The name ‘Aquamarine’ comes from the Latin for sea water and is used to describe types of the mineral Beryl, that are of a light green, greenish blue or blue hue. This colour is created by the presence of iron within the gemstone. Aquamarine crystals are formed in long prismatic shapes and can also be found as broken pieces, or as water worn pebbles. Aquamarine is the birthstone for the month of March.
Aquamarine ranks 7.5 on moh’s scale of hardness making it a practical, reasonably hard-wearing gemstone to have in your jewellery collection, however it must be handled with care and can be damaged if mistreated. To clean your Aquamarine use warm soapy water and a soft toothbrush, once brushed, dry your Aqua using a soft lint free cloth. Chemical products should not be put on an Aquamarine as damage can occur. If you have a jewellery box, your Aquamarine jewellery should not be put together with other pieces otherwise general abrasion to the stones surface can cause scratches and this should be avoided.
The first documented use of Aquamarine was by the Greeks from approximately 480-300BC. Aquamarine is said to give its wearer protection against foes in battle or litigation. Legend has it, that it is the treasure of mermaids, with the ability to keep sailors safe in their journeys across the ocean. Wearing Aquamarine is also said to make you unconquerable, and sharpen your mind.
The largest ever cut Aquamarine is known as the Dom Pedro, cut from a crystal which originally weighed approximately 45kg, mined in Brazil, it was cut in to an obelisk by legendary gemstone cutter, Bernd Munsteiner with a finished weight of 10,363 carats.
Generally, the most sought after colours of an Aquamarine are of a dark blue to greenish blue, and as such these stones are of a higher value. Gems which are above five carats in weight will have an even more striking appearance. The distribution of colour within a fine stone will be very even with little to no zoning. Less expensive Aquamarine gemstones tend to be of a very pale blue colour.
With Aquamarine, clean stones are quite common in fine qualities, and can be found in large carat weights. Most faceted Aquamarine will be free of eye visible inclusions. Inclusions that can be seen using a 10x lens will normally create a ‘rain’ like appearance. Stones that are more heavily included will generally be cut in to cabochon shapes.

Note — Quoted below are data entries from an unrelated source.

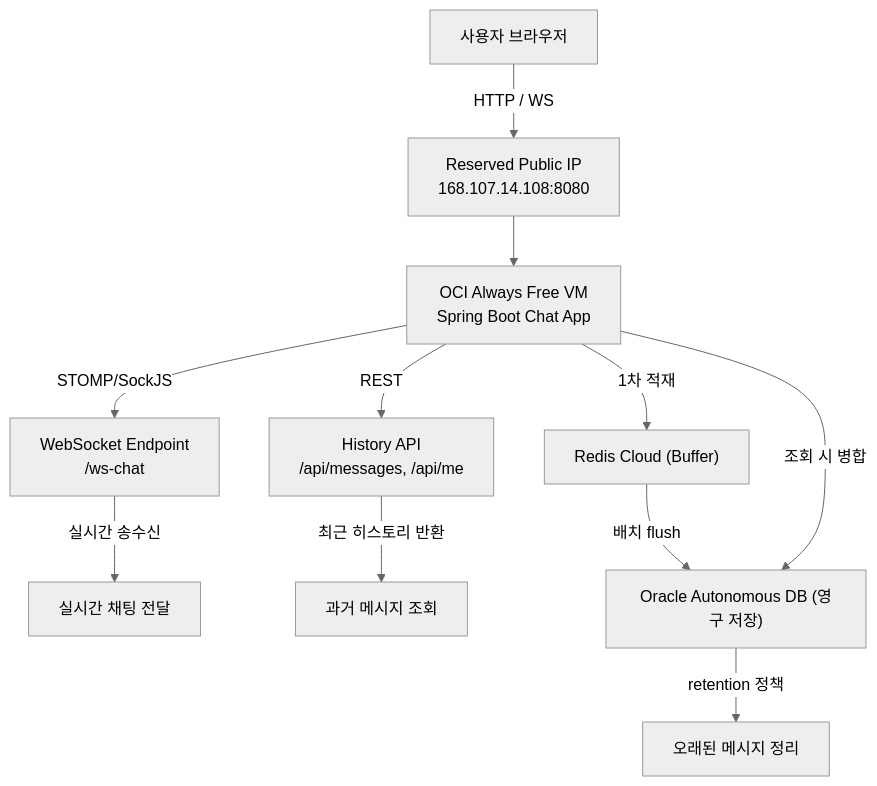
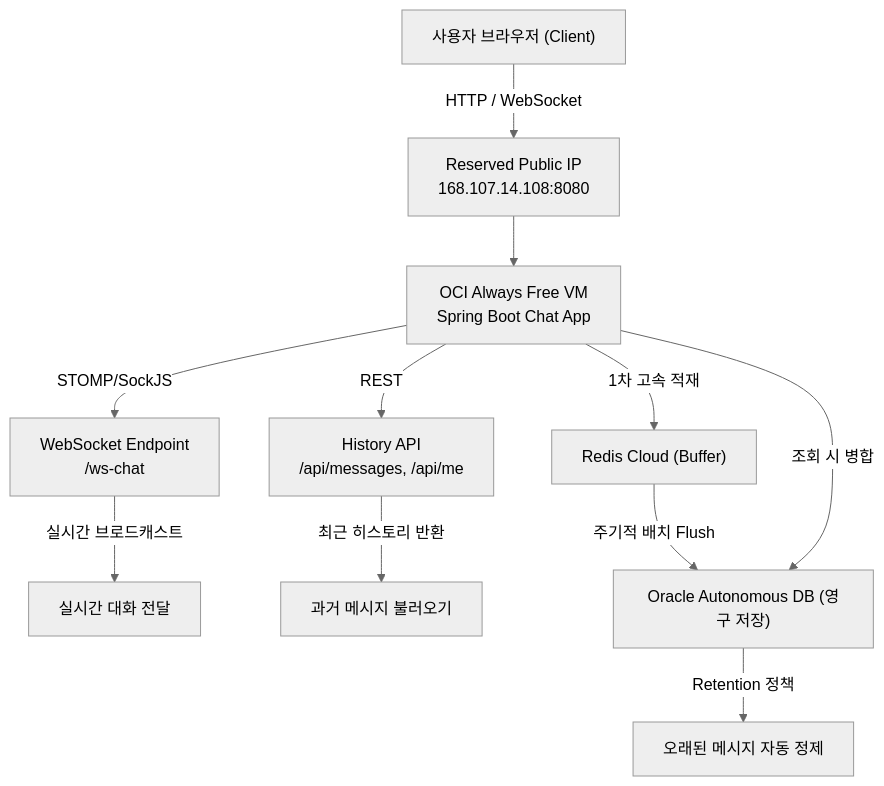
Before and after one commit to minwoo19930301/spring-ip-chat: the first of 2 diagrams in README.md, drawn with Mermaid (neutral theme). The commit also changed other lines of this file and 1 other file, not shown here.

Commit message:
Decorate README.md with badges & architecture diagrams, and add MIT License

````diff
--- a/README.md
+++ b/README.md
@@ -10,17 +24,17 @@
 ```mermaid
 flowchart TB
-    User["사용자 브라우저"] -->|"HTTP / WS"| Public["Reserved Public IP<br/>168.107.14.108:8080"]
+    User["사용자 브라우저 (Client)"] -->|"HTTP / WebSocket"| Public["Reserved Public IP<br/>168.107.14.108:8080"]
     Public --> VM["OCI Always Free VM<br/>Spring Boot Chat App"]
 
     VM -->|"STOMP/SockJS"| WS["WebSocket Endpoint<br/>/ws-chat"]
     VM -->|"REST"| API["History API<br/>/api/messages, /api/me"]
 
-    WS -->|"실시간 송수신"| Live["실시간 채팅 전달"]
-    API -->|"최근 히스토리 반환"| History["과거 메시지 조회"]
+    WS -->|"실시간 브로드캐스트"| Live["실시간 대화 전달"]
+    API -->|"최근 히스토리 반환"| History["과거 메시지 불러오기"]
 
-    VM -->|"1차 적재"| Redis["Redis Cloud (Buffer)"]
-    Redis -->|"배치 flush"| Oracle["Oracle Autonomous DB (영구 저장)"]
+    VM -->|"1차 고속 적재"| Redis["Redis Cloud (Buffer)"]
+    Redis -->|"주기적 배치 Flush"| Oracle["Oracle Autonomous DB (영구 저장)"]
     VM -->|"조회 시 병합"| Oracle
 
-    Oracle -->|"retention 정책"| Cleanup["오래된 메시지 정리"]
+    Oracle -->|"Retention 정책"| Cleanup["오래된 메시지 자동 정제"]
 ```
````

An Aquamarine can be cut in to a variety of shapes. A cutter will often cut the material in to the shape that will create the greatest balance of intense colour, and high clarity. For this reason Emerald cuts are a very popular choice as the larger facets show off the even colour distribution and high clarity of the stone. Aquamarine has an optical property known as pleochroism, and as a result shows two colours along different crystal directions, these are near colourless to a strong blue. The blue colour is matched to the cutting orientation that will retain the most weight, and so the cutter will align the table facet parallel to the length of the rough crystal.
Aquamarine can be found in a variety of sizes, and very large stones are possible due to the large crystals that can be sourced. A large stone can make for a beautiful centerpiece in a ring or brooch, but also smaller sizes are very popular as either accent stones in a clasp or to create a stunning pair of earrings.

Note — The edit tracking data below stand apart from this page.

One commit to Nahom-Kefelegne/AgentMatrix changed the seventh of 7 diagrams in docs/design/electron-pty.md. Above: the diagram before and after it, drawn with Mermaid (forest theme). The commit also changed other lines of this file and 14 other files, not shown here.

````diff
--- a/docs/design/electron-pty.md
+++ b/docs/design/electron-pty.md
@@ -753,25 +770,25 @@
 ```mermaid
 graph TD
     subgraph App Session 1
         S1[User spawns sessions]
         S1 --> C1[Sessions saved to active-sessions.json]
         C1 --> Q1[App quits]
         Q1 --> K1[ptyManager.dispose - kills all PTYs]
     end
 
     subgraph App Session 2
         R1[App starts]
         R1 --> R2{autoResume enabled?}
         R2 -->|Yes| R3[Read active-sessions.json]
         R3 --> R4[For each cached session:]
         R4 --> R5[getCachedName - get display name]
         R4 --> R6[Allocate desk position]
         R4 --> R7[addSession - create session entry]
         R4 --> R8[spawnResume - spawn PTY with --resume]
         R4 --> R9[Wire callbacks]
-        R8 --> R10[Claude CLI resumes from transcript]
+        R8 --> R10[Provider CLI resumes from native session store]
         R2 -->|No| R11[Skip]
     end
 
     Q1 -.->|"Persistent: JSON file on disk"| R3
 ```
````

The most important locations and sources of gem quality Aquamarine are Brazil, Kenya, Madagascar, Myanmar, Namibia, Russia, Nigeria, Zambia, Sri Lanka and the USA.

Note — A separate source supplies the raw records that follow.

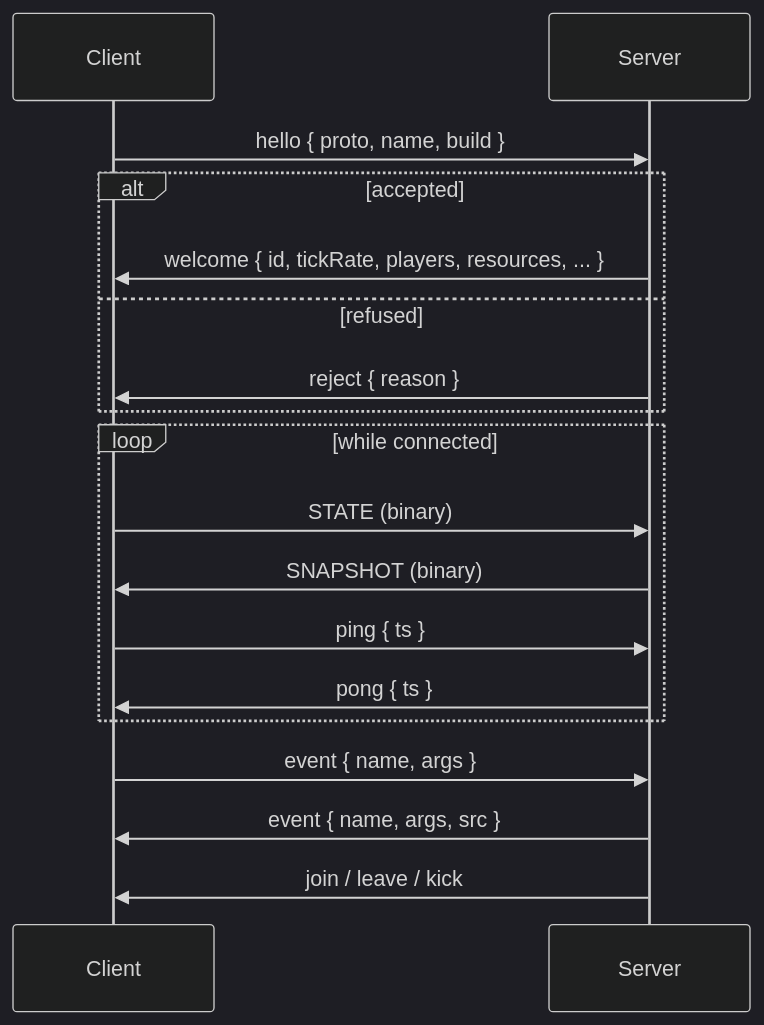
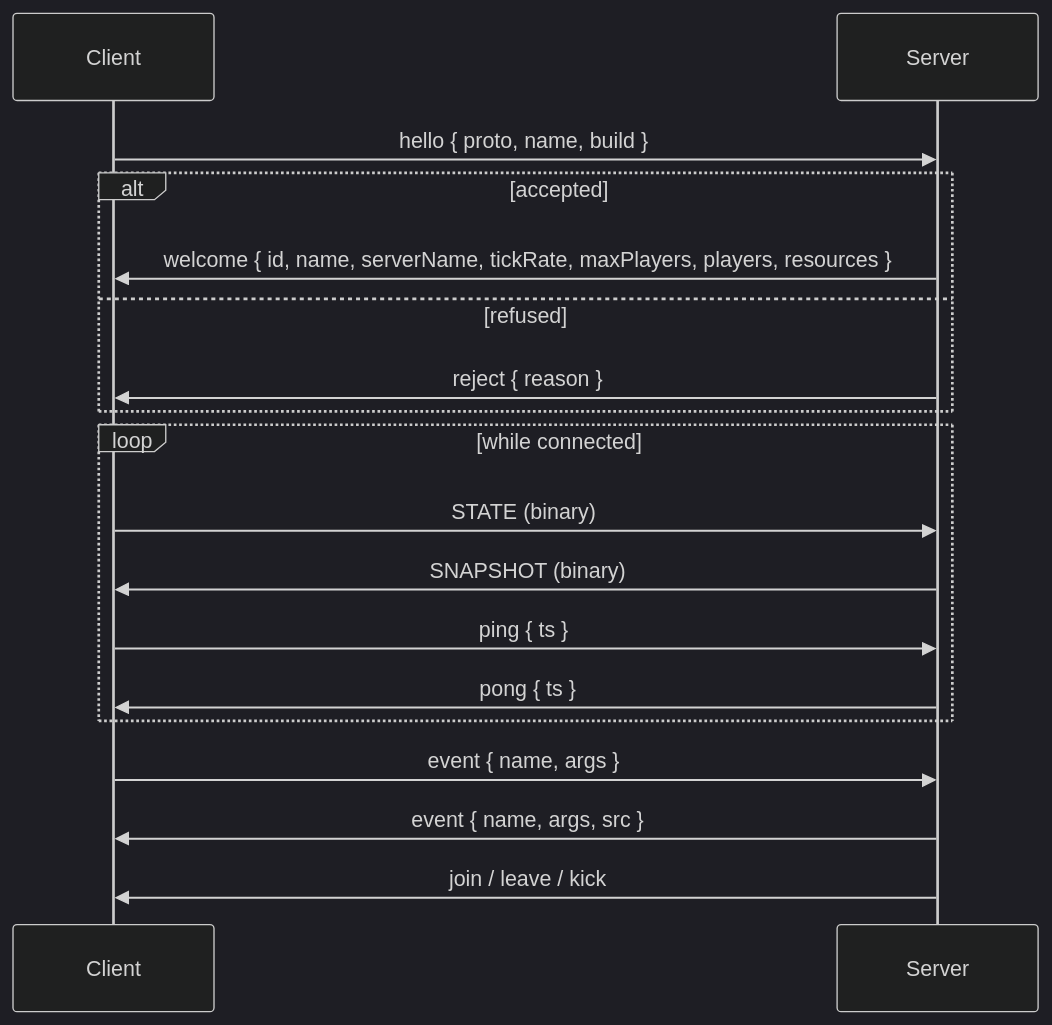
One commit to CodingRule/SixM changed the diagram in docs/protocol.md. Above: the diagram before and after it, drawn with Mermaid (dark theme). The commit also changed other lines of this file and 63 other files, not shown here.

````diff
--- a/docs/protocol.md
+++ b/docs/protocol.md
@@ -168,20 +244,20 @@
 ```mermaid
 sequenceDiagram
   participant C as Client
   participant S as Server
   C->>S: hello { proto, name, build }
   alt accepted
-    S->>C: welcome { id, tickRate, players, resources, ... }
+    S->>C: welcome { id, name, serverName, tickRate, maxPlayers, players, resources }
   else refused
     S->>C: reject { reason }
   end
   loop while connected
     C->>S: STATE (binary)
     S->>C: SNAPSHOT (binary)
     C->>S: ping { ts }
     S->>C: pong { ts }
   end
   C->>S: event { name, args }
   S->>C: event { name, args, src }
   S->>C: join / leave / kick
 ```
````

It is commonly accepted that heat treatment has been used on Aquamarine to improve its colour. The stones are heated to a high temperature of between 600-1200 degrees, and this type of treatment is permanent.